Article Reviews by Thomas J. Mancuso, MD, FAAP

Oxygen and Resuscitation; Beyond the Myth.
Lefkowitz W Pediatrics 2002:109;517-518

This provocative commentary questions our uncritical use of oxygen during resuscitations. The author reviews the pulmonary toxicities associated with oxygen use, edema and fibrosis, and discounts these as not significant in the setting of resuscitation. Reperfusion injury is of more concern to the author. Hypoxic cells appear to undergo alterations in the metabolism, priming them to form free radicals once they are exposed to oxygen. Dr. Lefkowitz describes various metabolic changes noted in experimental resuscitation with 100% oxygen compared to room air resuscitation such as increased generation of oxygen free radicals, decreased CNS Na-K ATPase function and decreased dopamine metabolism. He does site studies which support the use of oxygen in resuscitation but points out the lack of appropriate control groups in these investigations. Human investigation on the use of less than100% oxygen during resuscitations have primarily been done in newborns, limiting their applicability to older children.


I began this commentary with more than a little skepticism, but tI could not refute the author's argument that convincing evidence is lacking for the routine, uncritical use of oxygen for any and all resuscitations. The references included with this paper certainly are food for thought. I am not ready to use 21% oxygen in the next resuscitation in which I participate, but I nevertheless find the author's comments thought-provoking.

In addition to the references at the end of the paper, the commentary has a footnote for a review on the web of the history (beginning in 1774) of oxygen use which I include here.

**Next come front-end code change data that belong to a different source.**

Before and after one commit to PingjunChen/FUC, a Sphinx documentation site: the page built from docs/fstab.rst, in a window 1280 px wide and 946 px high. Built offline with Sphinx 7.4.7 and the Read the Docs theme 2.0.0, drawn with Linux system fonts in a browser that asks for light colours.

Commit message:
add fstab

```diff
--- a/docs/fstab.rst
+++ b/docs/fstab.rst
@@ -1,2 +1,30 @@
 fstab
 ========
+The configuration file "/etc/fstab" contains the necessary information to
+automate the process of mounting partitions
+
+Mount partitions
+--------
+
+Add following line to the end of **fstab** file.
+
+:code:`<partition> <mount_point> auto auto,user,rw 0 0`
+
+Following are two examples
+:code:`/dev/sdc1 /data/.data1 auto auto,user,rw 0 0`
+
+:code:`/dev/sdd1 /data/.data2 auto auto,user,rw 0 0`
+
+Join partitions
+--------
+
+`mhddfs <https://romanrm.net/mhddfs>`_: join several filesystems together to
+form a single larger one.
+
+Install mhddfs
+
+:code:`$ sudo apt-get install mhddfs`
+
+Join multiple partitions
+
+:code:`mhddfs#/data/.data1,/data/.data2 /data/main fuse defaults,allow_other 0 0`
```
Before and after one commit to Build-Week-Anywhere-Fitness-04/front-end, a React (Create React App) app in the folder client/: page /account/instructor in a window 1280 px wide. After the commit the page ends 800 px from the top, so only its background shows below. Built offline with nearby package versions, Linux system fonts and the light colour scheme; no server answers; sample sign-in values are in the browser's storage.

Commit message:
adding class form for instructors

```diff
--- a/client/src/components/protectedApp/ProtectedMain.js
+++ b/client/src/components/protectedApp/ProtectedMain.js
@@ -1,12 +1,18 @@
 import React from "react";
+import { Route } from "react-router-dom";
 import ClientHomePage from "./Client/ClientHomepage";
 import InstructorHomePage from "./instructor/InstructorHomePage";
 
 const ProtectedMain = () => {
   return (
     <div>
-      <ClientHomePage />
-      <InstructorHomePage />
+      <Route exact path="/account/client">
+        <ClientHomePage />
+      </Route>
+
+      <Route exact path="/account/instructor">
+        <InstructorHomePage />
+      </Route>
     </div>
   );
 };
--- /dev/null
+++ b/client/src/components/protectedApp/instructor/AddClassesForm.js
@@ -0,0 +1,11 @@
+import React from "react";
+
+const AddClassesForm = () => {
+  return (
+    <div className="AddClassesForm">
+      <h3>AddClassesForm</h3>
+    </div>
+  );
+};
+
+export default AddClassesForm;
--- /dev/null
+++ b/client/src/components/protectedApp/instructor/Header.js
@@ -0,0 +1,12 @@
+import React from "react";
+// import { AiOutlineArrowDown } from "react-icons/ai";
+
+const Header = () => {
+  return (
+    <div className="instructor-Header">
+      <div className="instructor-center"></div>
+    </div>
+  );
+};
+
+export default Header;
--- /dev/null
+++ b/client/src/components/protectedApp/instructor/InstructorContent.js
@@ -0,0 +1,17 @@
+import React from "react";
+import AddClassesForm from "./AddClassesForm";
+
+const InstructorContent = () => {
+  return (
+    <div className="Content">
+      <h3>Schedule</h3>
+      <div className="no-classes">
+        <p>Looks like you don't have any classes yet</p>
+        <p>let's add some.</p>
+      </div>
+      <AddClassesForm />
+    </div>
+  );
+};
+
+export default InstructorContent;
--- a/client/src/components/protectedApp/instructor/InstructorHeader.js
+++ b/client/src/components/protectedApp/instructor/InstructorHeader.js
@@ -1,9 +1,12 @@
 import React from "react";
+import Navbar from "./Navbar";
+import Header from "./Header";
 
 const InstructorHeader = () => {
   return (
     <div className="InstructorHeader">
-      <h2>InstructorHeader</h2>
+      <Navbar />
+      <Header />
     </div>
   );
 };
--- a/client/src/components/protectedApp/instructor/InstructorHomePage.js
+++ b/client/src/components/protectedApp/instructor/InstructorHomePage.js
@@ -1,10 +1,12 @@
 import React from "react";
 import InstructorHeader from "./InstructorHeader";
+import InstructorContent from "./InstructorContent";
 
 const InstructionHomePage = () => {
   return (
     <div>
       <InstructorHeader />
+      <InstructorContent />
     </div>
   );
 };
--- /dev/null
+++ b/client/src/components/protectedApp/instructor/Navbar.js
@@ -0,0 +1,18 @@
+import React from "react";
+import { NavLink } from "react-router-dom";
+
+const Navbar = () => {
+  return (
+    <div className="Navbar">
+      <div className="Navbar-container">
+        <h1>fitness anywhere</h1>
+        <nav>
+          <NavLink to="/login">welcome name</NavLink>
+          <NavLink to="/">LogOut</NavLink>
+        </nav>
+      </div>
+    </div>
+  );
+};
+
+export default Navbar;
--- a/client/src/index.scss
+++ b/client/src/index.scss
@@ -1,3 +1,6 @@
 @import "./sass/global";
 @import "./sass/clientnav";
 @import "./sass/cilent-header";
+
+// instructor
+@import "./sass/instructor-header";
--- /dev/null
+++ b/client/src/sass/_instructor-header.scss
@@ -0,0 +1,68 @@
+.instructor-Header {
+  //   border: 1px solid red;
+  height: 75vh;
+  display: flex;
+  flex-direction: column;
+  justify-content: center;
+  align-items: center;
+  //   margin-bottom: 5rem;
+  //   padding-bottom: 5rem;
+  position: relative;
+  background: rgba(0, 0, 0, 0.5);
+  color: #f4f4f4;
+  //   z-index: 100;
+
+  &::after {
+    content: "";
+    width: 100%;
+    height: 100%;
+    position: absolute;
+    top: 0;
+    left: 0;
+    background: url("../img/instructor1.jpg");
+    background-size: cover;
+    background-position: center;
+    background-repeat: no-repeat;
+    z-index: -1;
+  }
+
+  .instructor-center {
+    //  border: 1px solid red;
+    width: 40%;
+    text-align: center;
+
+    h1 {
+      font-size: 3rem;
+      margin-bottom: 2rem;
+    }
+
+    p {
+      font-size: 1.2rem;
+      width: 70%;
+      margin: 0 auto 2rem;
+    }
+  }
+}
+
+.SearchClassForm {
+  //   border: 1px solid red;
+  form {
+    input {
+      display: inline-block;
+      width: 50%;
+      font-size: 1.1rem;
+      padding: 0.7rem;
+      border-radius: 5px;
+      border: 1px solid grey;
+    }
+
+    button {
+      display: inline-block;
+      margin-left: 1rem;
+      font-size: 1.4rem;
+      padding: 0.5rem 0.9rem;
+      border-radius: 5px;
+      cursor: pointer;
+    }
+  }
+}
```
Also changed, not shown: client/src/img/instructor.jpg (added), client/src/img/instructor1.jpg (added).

http://www.mtsinai.org/pulmonary/papers/ox-hist/ox-hist-intro.html #include ./footer_include.iphtml